== MATERIAL PROVIDED
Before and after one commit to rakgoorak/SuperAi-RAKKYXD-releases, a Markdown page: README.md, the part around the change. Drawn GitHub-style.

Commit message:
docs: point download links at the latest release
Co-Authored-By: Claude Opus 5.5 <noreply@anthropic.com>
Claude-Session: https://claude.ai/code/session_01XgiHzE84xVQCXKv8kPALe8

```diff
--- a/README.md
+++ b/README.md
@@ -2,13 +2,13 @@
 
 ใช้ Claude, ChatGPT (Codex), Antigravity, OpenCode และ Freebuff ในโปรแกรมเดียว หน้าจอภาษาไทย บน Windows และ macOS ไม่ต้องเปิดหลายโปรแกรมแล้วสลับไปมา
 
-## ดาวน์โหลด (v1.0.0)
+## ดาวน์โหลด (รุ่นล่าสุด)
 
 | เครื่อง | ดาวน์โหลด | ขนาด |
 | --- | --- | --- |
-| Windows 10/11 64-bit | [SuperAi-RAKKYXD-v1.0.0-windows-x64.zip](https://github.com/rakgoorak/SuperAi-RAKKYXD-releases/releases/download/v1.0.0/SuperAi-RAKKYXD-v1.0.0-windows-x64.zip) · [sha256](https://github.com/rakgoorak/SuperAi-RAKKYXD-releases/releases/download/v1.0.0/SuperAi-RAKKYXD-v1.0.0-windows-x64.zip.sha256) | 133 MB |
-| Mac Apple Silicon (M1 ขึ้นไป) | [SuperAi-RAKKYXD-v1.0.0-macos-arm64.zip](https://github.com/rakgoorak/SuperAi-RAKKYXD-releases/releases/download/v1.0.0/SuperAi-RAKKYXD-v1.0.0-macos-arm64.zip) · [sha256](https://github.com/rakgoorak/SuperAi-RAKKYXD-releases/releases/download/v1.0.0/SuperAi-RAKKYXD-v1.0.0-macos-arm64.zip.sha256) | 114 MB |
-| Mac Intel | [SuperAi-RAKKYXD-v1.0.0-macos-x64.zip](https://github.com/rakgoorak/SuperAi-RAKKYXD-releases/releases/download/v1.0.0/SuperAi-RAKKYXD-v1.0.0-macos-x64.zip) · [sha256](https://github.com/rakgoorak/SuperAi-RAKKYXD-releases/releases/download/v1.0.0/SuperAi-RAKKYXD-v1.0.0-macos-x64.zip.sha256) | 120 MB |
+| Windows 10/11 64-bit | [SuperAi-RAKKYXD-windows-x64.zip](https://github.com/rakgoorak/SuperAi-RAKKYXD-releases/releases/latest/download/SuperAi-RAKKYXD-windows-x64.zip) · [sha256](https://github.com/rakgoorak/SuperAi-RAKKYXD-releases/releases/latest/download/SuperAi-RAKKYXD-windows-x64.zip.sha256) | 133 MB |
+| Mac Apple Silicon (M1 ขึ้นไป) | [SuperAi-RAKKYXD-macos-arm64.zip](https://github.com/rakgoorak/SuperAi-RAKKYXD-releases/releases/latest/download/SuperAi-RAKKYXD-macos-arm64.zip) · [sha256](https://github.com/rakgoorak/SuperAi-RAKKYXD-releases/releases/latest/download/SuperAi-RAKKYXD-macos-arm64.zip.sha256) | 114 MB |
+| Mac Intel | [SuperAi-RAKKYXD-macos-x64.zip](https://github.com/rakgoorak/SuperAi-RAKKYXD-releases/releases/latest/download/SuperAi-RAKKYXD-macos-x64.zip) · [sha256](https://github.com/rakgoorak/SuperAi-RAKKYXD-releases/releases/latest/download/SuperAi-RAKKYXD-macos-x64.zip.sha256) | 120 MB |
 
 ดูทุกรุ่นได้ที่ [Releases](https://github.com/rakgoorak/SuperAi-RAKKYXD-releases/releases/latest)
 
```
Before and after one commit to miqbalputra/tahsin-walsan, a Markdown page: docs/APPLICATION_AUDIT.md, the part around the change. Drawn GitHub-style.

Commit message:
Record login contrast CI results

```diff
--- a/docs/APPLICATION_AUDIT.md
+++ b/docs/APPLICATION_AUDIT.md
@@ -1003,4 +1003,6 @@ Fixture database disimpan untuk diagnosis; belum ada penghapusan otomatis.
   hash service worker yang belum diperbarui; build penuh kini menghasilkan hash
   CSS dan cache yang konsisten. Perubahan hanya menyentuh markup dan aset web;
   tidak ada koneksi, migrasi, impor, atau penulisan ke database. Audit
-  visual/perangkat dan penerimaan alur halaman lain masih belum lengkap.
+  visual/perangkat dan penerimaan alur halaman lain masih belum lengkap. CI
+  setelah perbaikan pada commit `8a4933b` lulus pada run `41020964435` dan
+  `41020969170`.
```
====
== MATERIAL PROVIDED
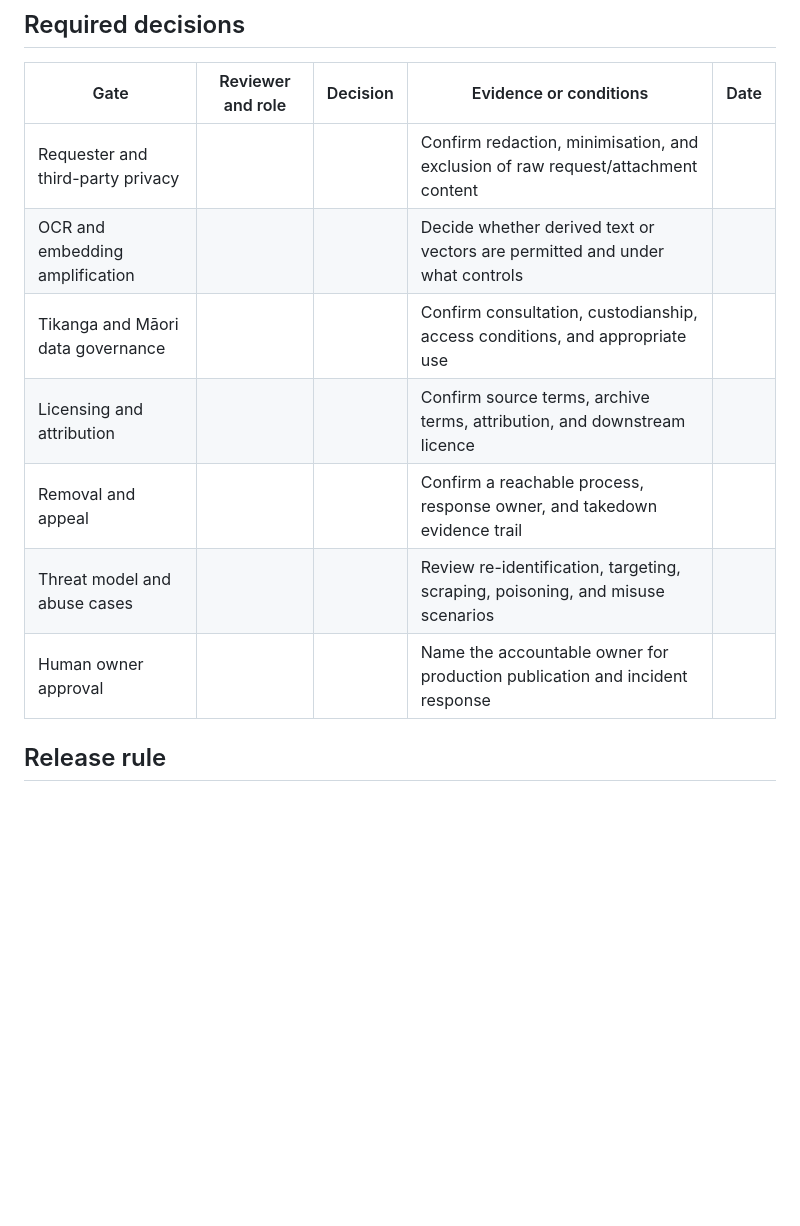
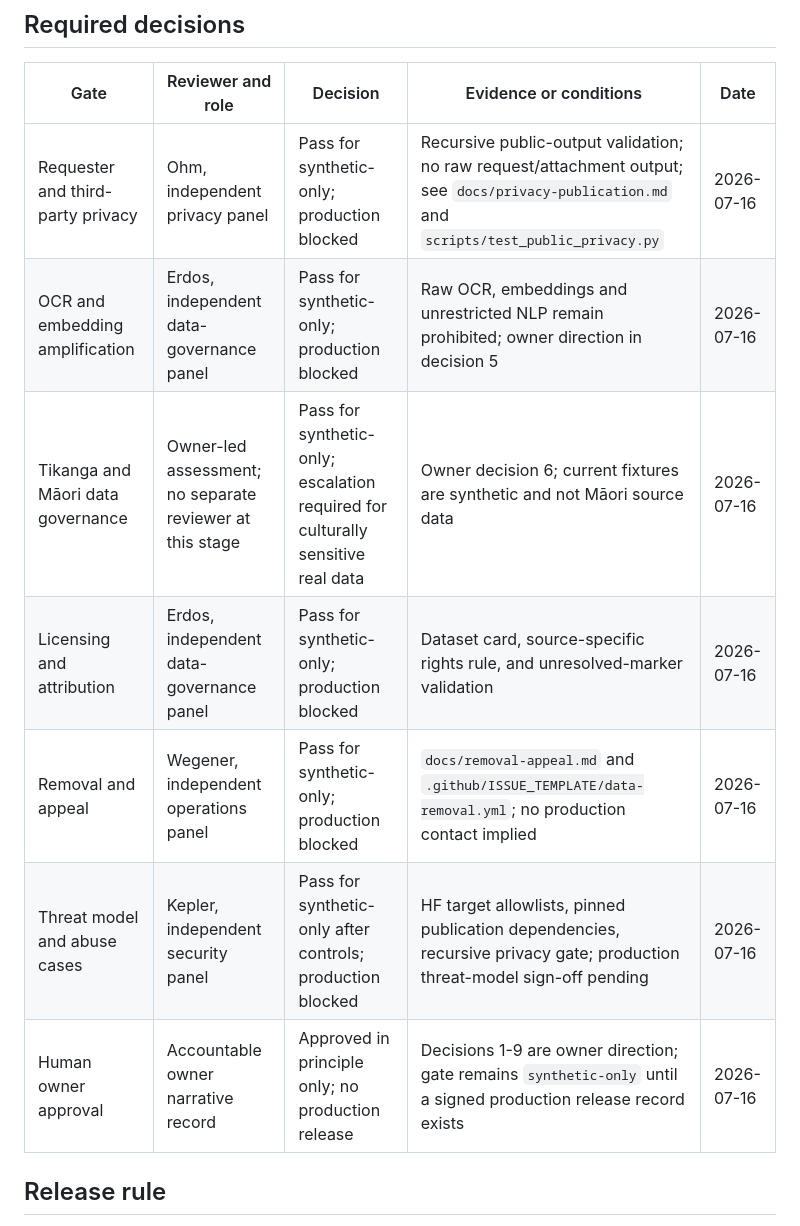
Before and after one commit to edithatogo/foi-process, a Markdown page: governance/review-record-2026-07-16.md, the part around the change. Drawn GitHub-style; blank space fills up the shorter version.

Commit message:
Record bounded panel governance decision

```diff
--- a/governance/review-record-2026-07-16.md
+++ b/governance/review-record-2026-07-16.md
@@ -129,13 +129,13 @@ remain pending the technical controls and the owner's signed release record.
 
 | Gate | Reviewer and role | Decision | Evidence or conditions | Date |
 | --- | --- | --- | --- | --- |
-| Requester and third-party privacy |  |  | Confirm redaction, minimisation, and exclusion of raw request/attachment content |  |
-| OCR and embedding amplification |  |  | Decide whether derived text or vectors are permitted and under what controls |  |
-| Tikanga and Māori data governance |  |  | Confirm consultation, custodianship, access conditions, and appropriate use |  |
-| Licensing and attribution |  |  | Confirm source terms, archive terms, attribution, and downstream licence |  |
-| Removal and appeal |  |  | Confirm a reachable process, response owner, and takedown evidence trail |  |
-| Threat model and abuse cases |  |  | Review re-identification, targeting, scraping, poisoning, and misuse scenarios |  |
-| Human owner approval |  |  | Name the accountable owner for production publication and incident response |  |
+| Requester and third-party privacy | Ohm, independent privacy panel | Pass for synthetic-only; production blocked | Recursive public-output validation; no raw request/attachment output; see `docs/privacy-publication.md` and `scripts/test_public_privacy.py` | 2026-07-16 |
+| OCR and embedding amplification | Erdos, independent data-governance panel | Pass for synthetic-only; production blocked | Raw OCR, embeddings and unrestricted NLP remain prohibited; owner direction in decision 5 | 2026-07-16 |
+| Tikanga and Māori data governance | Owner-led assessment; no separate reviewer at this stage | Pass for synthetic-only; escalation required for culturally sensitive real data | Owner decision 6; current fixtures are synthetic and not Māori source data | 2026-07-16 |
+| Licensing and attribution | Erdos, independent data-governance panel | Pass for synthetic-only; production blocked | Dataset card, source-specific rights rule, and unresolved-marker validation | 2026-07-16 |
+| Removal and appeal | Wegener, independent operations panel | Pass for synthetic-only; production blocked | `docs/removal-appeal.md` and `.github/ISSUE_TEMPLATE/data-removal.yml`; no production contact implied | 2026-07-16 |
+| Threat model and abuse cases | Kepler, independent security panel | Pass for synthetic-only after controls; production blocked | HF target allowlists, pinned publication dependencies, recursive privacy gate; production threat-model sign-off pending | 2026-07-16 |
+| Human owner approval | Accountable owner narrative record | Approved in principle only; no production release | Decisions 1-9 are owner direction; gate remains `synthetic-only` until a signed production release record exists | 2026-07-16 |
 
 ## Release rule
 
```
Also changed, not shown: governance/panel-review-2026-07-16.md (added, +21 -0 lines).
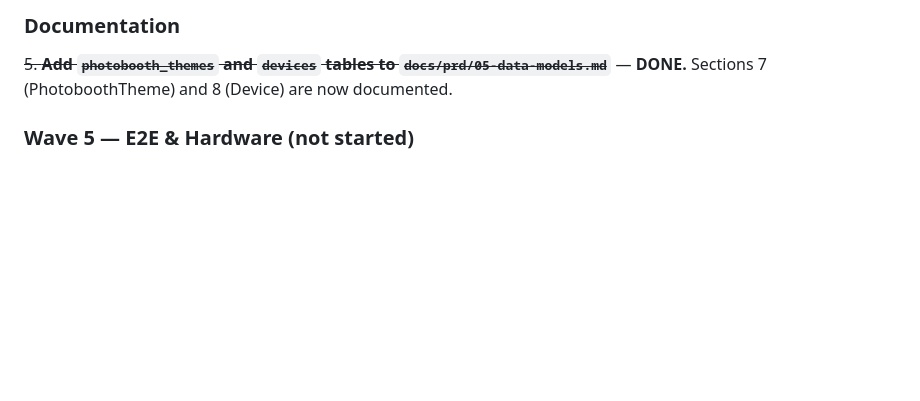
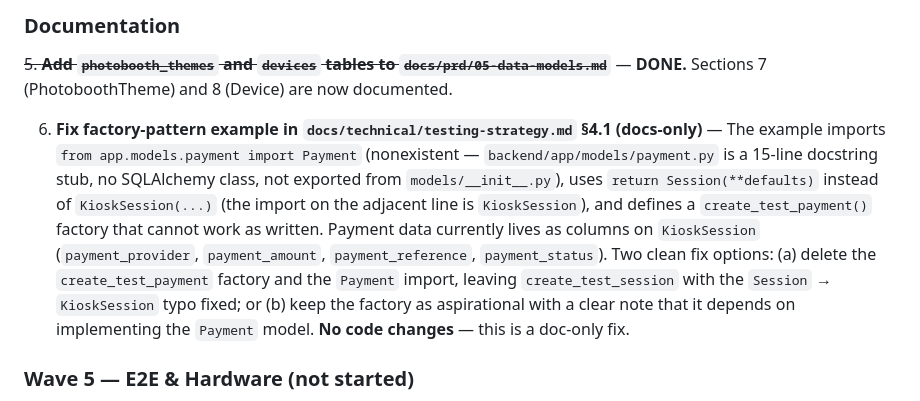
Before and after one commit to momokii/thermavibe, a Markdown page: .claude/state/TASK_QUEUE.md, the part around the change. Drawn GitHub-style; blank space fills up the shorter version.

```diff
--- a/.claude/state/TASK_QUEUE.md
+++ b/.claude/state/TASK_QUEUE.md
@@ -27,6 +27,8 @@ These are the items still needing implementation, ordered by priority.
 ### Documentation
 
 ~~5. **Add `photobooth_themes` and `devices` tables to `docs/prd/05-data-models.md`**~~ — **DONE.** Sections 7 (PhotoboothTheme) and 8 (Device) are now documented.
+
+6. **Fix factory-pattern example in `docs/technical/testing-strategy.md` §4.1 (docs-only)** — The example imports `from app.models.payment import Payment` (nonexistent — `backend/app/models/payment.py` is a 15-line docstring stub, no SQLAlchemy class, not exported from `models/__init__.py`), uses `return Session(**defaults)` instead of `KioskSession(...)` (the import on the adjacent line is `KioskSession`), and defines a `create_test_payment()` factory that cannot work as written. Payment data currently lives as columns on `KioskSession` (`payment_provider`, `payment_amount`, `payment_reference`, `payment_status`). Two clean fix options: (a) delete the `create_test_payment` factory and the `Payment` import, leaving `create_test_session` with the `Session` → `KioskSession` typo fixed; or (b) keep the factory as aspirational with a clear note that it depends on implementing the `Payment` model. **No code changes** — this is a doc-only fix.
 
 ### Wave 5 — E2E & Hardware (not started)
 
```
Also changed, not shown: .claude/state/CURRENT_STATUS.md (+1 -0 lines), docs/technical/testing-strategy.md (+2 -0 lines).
====
### TO DO
Review the preceding data and report every line that includes the string "request".

### WRITTEN SOLUTION
-| Requester and third-party privacy |  |  | Confirm redaction, minimisation, and exclusion of raw request/attachment content |  |
+| Requester and third-party privacy | Ohm, independent privacy panel | Pass for synthetic-only; production blocked | Recursive public-output validation; no raw request/attachment output; see `docs/privacy-publication.md` and `scripts/test_public_privacy.py` | 2026-07-16 |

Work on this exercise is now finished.